My daughter is now nine and dance is still her favorite activity. After attending a performance of the Nutcracker last week, she started asking questions about its history, so we decided to do a little research. The Nutcracker Ballet was first performed at the Mariinsky Theatre in St. Petersburg, Russia on December 17, 1782. I am lucky to have attended both an opera and a ballet at the Mariinsky Theatre, so I dug through some old boxes and was able to find a ticket and a picture to share with her. (Historical Note: The Mariinsky Theatre became the property of the state in 1917. In 1920 it began to be called the State Academic Theatre of Opera and Ballet, and in 1935 it was renamed after Sergei Mironovich Kirov. On January 16, 1992, the theatre’s historic name was restored and it became the Mariinsky Theatre once again.)
The Nutcracker Ballet was based on Alexandre Dumas’s adaptation of E.T.A. Hoffman’s book, The Nutcracker and the Mouse King.
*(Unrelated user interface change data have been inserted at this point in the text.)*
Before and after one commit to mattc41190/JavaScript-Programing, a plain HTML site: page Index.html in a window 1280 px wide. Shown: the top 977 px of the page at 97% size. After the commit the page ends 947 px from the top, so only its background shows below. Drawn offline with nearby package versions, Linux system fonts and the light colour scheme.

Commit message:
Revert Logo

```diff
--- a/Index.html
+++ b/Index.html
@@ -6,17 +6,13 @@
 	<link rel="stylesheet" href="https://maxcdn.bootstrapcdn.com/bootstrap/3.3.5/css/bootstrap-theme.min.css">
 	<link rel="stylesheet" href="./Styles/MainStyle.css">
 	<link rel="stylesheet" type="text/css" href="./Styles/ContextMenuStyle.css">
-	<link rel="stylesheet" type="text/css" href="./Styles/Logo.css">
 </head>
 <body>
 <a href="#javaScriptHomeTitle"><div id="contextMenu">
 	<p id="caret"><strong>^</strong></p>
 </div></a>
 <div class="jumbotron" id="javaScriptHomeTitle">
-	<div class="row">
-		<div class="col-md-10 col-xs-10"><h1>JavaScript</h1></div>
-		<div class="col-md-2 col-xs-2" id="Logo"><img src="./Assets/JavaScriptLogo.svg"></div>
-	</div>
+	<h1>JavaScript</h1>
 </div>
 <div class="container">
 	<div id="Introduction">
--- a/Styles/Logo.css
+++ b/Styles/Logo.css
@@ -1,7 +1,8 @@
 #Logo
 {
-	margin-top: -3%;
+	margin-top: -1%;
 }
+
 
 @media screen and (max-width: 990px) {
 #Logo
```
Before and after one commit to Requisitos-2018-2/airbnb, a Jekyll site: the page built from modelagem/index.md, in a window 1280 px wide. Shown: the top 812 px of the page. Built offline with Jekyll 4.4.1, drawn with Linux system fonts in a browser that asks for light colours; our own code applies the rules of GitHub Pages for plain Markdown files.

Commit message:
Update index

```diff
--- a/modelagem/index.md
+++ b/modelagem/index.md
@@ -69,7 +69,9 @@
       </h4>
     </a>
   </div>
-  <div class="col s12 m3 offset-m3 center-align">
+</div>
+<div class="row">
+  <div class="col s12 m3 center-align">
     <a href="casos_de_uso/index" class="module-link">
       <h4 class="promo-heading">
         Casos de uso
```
The dancing was choreographed by Marius Petipa and Lev Ivanov with the music composed by Peter Ilyich Tchaikovsky. The first production of the Nutcracker received bad reviews from critics and was considered a failure. The ballet was performed in Western Europe in the 1930s and came to America by 1940, but it did not become popular until the 1950s when choreographer George Balanchine made a few changes in his 1954 production for the New York City Ballet, establishing it as a holiday tradition and creating the version we still watch today.
Tchaikovsky died in November of 1893, less than a year after the first performance of the Nutcracker, never knowing how successful and well-known his music would become. The score from the Nutcracker has become one of Tchaikovsky’s most famous compositions and several of the melodies can be heard on television and in film. Can you name a movie or commercial featuring music from the Nutcracker? What are your holiday traditions?